This same rhetorical dexterity and love of advocacy, to which we have just referred, induce him at times to espouse the cause of women, and to place in their mouths an enumeration of their wrongs and hardships, which is curiously modern in its vein of sentiment. He makes them complain that they have no careers, and no opportunities of distinction, and that their happiness is centered in their husband. If he should turn out badly, they have no further resource; while the husband, when discontented with his wife, can betake himself to his outdoor occupations, or the society of his friends. They lament, too, the injury which has been done to their reputation, owing to the fact of literature being in the hands of men; and impugn the justice of Providence, in burdening them with the terrible ordeal of childbirth.

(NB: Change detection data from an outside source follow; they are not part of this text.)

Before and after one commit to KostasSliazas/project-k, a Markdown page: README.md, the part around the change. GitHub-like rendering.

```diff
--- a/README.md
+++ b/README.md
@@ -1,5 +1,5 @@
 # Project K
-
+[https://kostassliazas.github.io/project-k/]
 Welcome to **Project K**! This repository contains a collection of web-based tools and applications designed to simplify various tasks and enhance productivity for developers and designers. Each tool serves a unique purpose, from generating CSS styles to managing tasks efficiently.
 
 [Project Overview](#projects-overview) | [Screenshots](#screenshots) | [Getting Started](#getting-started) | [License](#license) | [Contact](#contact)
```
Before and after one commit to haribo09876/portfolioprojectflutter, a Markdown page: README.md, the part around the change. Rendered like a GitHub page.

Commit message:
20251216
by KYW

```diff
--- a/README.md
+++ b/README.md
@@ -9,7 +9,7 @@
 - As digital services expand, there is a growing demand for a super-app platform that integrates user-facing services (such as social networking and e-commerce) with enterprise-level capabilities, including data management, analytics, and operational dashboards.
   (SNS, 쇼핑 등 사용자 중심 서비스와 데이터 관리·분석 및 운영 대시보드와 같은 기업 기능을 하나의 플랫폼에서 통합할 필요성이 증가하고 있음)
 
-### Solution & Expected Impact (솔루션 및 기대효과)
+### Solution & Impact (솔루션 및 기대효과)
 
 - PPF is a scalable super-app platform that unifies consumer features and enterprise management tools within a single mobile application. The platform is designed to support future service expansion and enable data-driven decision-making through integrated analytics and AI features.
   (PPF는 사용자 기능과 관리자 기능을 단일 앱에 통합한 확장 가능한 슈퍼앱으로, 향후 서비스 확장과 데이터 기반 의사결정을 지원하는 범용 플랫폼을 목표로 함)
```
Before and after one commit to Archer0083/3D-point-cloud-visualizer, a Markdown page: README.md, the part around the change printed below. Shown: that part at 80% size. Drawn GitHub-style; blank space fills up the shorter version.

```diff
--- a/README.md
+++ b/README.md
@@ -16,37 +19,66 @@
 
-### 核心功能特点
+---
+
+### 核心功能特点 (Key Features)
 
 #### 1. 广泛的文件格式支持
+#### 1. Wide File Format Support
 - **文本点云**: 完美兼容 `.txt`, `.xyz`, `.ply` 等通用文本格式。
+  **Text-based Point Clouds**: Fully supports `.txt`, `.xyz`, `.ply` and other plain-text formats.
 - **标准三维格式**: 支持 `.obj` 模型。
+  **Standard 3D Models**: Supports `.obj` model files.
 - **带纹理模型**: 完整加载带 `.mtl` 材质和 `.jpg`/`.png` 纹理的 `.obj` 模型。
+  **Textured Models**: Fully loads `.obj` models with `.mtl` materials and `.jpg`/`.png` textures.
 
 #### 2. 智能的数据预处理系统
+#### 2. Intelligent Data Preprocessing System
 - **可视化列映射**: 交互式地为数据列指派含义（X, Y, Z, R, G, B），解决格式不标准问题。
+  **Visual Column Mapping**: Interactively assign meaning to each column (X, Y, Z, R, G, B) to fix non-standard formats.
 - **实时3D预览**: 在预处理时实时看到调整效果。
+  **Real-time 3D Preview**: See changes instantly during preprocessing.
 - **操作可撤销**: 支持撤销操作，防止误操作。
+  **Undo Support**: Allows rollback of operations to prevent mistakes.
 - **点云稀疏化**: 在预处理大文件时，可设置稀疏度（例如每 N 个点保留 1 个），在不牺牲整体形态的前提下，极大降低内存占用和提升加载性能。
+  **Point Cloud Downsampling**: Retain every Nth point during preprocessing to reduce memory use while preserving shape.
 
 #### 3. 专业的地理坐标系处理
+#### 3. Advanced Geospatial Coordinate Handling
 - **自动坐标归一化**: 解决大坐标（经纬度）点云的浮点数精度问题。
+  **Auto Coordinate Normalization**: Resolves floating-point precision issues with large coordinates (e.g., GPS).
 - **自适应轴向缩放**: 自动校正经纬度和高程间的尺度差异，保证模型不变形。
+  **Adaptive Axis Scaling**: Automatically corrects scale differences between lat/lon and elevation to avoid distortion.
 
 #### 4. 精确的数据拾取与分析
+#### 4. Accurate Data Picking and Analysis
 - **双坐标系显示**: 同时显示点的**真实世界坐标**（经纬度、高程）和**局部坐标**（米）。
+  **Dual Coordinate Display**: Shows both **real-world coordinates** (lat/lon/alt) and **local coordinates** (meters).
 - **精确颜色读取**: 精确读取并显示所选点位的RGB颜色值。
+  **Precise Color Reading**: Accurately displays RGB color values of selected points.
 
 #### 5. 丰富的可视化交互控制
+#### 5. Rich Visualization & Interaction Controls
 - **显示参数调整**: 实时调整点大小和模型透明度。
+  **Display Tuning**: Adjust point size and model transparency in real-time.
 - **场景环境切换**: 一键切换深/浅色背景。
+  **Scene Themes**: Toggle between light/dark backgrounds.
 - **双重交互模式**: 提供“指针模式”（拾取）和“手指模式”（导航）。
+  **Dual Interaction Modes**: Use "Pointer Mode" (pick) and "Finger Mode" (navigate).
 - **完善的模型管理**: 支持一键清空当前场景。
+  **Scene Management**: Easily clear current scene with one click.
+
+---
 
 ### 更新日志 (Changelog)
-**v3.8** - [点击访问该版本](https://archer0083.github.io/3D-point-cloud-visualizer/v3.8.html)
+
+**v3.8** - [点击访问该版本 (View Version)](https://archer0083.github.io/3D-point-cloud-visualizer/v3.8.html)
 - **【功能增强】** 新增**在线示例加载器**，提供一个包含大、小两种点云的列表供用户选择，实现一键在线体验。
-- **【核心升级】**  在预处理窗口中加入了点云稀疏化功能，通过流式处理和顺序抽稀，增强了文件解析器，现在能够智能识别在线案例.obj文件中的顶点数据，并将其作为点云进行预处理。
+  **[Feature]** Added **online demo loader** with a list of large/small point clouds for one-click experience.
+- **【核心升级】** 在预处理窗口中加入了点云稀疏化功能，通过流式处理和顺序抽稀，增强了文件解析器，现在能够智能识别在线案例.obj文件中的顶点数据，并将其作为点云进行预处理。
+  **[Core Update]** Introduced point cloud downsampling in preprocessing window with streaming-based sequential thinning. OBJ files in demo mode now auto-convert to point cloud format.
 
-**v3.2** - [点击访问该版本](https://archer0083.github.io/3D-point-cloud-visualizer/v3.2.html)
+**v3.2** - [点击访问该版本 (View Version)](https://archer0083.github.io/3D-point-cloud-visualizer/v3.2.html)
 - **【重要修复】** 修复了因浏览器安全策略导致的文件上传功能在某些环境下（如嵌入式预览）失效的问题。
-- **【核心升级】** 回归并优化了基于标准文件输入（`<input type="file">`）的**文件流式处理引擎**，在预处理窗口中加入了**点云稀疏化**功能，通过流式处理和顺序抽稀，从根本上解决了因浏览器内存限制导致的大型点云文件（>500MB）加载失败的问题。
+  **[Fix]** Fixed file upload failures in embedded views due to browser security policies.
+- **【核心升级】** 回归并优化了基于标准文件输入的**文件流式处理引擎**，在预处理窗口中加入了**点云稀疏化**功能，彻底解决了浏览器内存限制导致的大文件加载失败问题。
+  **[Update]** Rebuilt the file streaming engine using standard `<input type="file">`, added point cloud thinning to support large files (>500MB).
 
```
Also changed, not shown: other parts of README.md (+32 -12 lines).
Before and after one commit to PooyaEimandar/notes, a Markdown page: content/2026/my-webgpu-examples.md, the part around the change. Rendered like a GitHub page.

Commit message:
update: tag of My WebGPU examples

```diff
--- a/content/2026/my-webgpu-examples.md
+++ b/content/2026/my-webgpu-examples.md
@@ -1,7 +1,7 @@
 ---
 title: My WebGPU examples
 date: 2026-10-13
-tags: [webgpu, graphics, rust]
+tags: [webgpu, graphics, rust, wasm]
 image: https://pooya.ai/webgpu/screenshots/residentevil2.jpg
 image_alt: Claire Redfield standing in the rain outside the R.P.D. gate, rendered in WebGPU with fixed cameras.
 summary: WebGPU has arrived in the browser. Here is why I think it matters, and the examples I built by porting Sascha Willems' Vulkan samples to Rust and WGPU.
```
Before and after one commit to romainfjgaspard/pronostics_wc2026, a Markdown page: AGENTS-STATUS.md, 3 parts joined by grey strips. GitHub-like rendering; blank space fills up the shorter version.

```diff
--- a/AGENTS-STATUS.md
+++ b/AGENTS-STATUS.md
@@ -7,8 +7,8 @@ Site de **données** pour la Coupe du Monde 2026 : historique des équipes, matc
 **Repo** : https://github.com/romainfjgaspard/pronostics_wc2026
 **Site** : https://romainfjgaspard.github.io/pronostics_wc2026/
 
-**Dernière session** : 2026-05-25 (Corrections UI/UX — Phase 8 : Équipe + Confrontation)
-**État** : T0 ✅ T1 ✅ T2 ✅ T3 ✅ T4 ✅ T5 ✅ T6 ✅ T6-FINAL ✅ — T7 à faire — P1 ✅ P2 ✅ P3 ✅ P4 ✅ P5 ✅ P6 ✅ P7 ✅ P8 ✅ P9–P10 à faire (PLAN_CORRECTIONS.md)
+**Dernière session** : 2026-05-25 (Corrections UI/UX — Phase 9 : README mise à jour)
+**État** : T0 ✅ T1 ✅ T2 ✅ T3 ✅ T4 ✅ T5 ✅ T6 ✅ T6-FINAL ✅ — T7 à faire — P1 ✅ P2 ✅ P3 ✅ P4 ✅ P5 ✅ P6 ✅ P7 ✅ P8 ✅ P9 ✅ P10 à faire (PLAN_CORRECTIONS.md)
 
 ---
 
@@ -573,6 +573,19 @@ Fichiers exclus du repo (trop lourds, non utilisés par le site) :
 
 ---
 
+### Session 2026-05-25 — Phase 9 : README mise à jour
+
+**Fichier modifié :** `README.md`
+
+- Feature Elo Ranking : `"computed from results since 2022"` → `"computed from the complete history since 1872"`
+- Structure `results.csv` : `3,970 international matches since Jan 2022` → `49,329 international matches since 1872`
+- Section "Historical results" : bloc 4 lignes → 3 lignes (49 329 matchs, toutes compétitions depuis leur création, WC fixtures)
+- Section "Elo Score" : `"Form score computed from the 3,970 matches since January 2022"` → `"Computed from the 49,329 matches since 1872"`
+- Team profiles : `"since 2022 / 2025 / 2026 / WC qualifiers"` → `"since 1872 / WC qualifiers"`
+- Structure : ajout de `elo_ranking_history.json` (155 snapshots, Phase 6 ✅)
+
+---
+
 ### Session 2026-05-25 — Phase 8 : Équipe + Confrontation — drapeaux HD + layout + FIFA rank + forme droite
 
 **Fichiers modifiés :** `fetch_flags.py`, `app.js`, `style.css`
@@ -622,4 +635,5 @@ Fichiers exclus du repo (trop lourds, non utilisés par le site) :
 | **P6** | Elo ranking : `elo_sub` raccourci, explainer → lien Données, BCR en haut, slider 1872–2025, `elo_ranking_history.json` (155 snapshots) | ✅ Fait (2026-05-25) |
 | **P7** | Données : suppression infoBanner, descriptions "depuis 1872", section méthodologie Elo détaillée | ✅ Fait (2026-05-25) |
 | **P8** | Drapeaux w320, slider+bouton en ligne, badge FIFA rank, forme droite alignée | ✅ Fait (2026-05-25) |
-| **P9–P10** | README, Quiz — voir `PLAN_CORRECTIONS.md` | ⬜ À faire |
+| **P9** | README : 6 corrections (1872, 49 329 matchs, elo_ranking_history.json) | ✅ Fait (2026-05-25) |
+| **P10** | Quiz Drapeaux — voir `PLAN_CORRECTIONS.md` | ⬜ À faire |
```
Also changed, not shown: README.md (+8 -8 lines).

But this occasional advocacy of feminine discontent is only assumed for dramatic purposes, and the real views of Euripides concerning the position and functions of women are essentially Attic. He is convinced that their honour and happiness are best secured by seclusian and self-effacement. In many passages, and especially in his description of Andromache, he has given us his conception of a model wife. She is one who remains contentedly in the house, avoiding the gay conversation of other women, satisfied with her own society, and preserving before her husband a "silent tongue and quiet eye." She is careless of personal adornment when her husband is absent, and when he is present worships him with unreflecting reverence. "If he is ugly, she thinks him handsome; if he speaks, she finds wisdom in his words, even when there is none." She humours his frailties, treats his mistresses with kindness, offers her own breast to his bastard children, and by such "virtuous conduct" wins and retains his affection.
Euripides frequently expresses his opinions on the subject of education and the rearing of young; and the baneful effect of the great athletic festivals, in encouraging an exclusively athletic training, to the neglect of moral and practical qualities, is visited with strong condemnation. The athlete, "slave of his jaw, and governed by his belly," marches about in his youth "full of glory, the city's ornament"; but in old age he is like "a garment that has lost its nap." Moreover these athletic exercises are of no benefit to a country. "You cannot fight the enemy with quoits, or drive them out of the land with blows of the fist." Wherefore it is the wise and the good who should be crowned with garlands. These expressions of opinion, which are not peculiar to Euripides among the ancients, are all the more interesting on account of the tradition that he was himself brought up as an athlete.
Back to Euripides